→ Work request
Your answer should be the lines below from the one holding "Also changed, not shown: 63" through the one holding "Before and after one commit to pgh97/game-project, an", copied exactly and with nothing else.

Edit difference data:
━━━━━━━━━━
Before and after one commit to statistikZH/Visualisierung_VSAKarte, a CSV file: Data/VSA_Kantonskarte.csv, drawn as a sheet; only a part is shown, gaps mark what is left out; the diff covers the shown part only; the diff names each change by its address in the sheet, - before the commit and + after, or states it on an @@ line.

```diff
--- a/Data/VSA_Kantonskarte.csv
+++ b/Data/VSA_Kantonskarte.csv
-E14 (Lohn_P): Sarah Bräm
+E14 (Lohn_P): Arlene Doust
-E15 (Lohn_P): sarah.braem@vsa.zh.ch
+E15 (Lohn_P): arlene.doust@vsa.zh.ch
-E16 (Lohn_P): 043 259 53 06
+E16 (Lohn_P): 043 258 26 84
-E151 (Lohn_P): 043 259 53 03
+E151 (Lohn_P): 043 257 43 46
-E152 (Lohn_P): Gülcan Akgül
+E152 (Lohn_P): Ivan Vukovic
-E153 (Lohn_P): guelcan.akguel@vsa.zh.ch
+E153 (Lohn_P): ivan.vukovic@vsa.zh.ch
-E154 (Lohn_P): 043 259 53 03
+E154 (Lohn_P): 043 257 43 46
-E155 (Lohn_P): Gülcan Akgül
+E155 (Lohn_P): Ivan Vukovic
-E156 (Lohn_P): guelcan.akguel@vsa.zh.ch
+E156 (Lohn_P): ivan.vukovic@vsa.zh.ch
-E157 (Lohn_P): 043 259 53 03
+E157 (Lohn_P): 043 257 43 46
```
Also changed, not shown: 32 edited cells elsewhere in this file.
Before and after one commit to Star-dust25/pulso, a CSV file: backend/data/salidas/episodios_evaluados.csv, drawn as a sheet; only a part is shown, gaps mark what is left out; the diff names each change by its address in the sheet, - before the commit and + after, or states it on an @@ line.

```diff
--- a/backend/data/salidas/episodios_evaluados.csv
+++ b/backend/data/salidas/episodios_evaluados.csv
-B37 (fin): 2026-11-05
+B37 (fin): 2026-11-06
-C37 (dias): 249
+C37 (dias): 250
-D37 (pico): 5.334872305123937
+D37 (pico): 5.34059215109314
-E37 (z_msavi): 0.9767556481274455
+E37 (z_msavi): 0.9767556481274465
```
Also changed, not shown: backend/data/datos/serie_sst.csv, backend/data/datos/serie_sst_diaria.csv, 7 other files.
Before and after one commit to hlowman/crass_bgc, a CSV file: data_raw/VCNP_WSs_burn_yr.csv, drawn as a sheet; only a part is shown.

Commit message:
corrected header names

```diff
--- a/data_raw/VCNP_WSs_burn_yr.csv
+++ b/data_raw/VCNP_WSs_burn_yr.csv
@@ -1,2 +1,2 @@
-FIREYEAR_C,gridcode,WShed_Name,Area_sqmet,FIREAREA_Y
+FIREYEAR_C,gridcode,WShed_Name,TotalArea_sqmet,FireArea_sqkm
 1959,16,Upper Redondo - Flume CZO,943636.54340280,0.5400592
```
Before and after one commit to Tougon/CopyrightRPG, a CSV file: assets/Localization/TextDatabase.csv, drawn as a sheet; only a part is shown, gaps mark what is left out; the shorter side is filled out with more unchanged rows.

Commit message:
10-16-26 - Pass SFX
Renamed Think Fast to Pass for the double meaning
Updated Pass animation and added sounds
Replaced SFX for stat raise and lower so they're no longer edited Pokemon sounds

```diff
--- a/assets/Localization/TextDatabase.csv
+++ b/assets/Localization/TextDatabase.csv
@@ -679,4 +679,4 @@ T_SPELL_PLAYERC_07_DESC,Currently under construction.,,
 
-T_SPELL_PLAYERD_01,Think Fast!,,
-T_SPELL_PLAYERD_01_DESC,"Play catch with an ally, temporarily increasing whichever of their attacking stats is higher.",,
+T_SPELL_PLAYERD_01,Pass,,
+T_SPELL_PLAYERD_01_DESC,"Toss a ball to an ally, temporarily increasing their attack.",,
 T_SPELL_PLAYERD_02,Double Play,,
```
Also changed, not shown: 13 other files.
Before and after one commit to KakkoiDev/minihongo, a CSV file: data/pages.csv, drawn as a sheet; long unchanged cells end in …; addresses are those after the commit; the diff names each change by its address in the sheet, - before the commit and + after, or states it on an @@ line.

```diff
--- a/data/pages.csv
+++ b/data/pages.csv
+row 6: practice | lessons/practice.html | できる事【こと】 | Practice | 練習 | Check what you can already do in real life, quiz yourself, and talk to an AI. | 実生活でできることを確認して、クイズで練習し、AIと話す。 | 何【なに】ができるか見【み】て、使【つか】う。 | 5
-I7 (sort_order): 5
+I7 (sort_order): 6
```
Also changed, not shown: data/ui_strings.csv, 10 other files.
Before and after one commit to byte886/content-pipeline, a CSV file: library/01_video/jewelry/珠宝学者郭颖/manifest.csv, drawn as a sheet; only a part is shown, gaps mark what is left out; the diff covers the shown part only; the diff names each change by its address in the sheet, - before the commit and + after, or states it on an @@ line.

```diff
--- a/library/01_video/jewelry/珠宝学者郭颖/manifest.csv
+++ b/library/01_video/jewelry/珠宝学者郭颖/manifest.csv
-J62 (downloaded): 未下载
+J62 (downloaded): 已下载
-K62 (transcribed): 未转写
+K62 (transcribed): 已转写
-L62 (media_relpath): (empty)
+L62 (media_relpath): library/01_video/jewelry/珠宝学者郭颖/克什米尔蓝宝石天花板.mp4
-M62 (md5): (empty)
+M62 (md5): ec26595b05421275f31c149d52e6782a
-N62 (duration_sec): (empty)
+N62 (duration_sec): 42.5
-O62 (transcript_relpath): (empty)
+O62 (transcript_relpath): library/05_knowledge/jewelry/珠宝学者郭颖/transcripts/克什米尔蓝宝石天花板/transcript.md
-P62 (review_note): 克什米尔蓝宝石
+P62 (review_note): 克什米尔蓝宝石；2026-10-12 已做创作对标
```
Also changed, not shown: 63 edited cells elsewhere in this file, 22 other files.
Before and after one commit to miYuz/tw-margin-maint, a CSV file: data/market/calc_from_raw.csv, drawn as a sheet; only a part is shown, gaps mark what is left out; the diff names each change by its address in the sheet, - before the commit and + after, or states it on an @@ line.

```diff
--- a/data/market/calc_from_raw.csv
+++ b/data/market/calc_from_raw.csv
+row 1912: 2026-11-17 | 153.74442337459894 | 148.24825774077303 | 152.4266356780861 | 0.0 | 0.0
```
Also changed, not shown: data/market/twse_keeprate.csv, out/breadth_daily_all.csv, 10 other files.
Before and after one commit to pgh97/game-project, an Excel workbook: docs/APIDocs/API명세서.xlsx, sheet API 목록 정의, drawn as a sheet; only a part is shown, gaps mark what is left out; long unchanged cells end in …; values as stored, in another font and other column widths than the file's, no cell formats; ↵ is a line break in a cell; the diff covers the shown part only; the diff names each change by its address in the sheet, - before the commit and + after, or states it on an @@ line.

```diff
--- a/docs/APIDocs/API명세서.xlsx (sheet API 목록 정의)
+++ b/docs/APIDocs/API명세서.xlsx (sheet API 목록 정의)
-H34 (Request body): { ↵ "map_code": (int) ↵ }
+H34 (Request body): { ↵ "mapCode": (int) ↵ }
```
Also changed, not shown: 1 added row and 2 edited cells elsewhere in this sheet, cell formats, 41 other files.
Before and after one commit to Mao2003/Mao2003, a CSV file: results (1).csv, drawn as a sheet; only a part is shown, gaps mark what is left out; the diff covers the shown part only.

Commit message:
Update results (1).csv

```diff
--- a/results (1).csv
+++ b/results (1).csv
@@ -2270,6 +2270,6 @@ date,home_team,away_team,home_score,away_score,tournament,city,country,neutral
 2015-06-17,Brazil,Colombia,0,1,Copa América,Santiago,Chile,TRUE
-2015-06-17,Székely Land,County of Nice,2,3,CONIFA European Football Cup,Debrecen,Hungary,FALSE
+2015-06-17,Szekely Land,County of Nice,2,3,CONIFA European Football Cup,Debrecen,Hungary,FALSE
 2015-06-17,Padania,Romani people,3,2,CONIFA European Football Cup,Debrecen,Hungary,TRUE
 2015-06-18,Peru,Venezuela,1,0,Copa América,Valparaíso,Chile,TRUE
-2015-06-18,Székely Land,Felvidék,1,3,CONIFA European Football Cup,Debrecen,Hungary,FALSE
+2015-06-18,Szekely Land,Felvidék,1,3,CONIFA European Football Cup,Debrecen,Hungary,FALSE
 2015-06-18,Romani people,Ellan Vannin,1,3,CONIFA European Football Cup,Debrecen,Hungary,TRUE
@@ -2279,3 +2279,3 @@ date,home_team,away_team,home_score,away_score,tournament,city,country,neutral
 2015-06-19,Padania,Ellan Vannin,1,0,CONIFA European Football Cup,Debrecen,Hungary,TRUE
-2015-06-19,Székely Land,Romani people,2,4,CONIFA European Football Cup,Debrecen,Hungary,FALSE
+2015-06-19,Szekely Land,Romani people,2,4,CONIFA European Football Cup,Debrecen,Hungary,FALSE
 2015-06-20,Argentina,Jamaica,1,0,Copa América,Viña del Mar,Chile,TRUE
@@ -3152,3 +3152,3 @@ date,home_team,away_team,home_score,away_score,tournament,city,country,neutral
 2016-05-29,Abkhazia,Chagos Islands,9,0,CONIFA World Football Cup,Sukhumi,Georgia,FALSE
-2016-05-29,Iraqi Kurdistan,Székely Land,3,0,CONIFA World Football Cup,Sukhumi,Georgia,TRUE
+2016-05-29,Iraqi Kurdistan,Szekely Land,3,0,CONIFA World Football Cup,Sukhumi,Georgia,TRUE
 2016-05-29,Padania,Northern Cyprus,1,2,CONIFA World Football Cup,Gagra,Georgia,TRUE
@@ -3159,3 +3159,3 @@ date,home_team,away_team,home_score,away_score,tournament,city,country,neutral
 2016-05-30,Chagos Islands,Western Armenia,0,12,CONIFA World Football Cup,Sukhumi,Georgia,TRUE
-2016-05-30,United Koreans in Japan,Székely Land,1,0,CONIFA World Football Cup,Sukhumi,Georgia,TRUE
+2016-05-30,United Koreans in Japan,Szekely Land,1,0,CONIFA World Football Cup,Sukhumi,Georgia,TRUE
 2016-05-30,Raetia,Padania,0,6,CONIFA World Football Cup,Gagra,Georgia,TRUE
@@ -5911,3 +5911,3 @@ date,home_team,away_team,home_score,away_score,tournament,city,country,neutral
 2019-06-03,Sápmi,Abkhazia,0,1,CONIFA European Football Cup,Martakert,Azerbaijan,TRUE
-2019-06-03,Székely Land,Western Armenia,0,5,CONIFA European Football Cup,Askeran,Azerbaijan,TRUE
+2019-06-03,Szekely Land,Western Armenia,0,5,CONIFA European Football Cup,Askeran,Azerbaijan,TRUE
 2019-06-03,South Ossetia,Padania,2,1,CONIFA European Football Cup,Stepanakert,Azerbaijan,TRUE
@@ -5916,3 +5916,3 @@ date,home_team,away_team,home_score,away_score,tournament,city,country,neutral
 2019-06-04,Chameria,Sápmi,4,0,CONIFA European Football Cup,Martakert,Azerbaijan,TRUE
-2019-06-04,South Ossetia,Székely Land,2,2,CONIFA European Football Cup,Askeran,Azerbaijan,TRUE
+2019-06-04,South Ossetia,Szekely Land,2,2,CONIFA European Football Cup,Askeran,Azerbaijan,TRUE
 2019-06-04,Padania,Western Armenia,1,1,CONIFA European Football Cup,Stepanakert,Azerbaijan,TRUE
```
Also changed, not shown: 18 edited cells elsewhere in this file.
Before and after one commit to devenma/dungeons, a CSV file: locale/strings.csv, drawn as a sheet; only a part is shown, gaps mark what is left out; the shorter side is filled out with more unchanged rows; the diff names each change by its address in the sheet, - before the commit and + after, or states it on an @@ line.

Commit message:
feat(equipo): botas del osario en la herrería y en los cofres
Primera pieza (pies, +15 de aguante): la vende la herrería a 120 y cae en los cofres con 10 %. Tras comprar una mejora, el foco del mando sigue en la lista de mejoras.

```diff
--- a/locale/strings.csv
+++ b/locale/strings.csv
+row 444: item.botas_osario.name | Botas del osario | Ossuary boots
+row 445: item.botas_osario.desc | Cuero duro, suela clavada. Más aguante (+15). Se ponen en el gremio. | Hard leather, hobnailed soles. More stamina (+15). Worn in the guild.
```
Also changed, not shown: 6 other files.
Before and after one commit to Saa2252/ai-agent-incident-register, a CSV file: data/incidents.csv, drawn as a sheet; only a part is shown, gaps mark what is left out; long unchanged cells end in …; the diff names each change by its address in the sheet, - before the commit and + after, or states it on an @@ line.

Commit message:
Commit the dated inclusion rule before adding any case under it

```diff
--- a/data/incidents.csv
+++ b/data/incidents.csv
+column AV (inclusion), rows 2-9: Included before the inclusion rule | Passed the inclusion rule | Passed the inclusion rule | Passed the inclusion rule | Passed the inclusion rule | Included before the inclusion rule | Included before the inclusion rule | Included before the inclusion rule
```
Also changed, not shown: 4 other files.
━━━━━━━━━━
→ Result
Also changed, not shown: 63 edited cells elsewhere in this file, 22 other files.
Before and after one commit to miYuz/tw-margin-maint, a CSV file: data/market/calc_from_raw.csv, drawn as a sheet; only a part is shown, gaps mark what is left out; the diff names each change by its address in the sheet, - before the commit and + after, or states it on an @@ line.

```diff
--- a/data/market/calc_from_raw.csv
+++ b/data/market/calc_from_raw.csv
+row 1912: 2026-11-17 | 153.74442337459894 | 148.24825774077303 | 152.4266356780861 | 0.0 | 0.0
```
Also changed, not shown: data/market/twse_keeprate.csv, out/breadth_daily_all.csv, 10 other files.
Before and after one commit to pgh97/game-project, an Excel workbook: docs/APIDocs/API명세서.xlsx, sheet API 목록 정의, drawn as a sheet; only a part is shown, gaps mark what is left out; long unchanged cells end in …; values as stored, in another font and other column widths than the file's, no cell formats; ↵ is a line break in a cell; the diff covers the shown part only; the diff names each change by its address in the sheet, - before the commit and + after, or states it on an @@ line.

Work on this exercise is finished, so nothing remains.